● Action item
Going line by line through the records below, count those containing the word "from", then give only the count.

● Provided records
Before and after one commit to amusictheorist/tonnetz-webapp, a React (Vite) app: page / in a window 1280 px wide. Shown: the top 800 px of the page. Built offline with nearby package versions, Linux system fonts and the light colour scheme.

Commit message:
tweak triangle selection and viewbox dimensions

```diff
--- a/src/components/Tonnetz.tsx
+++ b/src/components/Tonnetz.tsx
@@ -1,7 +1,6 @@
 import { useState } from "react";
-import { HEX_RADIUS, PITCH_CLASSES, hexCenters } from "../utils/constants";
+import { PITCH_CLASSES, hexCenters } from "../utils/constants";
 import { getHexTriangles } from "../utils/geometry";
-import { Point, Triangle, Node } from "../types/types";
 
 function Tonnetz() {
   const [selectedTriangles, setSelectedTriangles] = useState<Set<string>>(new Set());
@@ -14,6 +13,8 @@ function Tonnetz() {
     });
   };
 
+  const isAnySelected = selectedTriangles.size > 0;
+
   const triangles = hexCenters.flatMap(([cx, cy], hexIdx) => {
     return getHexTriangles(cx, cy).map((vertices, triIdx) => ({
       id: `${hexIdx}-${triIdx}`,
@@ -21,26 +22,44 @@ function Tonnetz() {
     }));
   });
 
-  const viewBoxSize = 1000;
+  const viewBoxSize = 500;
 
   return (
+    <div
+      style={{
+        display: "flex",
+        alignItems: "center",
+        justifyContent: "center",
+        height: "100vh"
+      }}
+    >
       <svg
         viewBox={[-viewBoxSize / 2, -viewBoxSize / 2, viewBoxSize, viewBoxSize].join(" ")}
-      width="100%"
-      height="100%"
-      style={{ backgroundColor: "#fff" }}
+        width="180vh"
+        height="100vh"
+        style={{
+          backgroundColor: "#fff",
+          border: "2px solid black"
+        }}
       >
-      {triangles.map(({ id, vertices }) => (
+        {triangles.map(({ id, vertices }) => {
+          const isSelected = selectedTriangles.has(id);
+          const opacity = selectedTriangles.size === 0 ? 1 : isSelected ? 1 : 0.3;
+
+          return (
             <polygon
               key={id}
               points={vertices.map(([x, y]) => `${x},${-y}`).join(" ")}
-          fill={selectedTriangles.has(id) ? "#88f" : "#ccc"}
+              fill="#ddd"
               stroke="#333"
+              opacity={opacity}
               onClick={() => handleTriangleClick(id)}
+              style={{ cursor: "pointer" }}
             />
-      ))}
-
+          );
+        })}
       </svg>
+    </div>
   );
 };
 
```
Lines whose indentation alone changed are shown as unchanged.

● Response to the task
5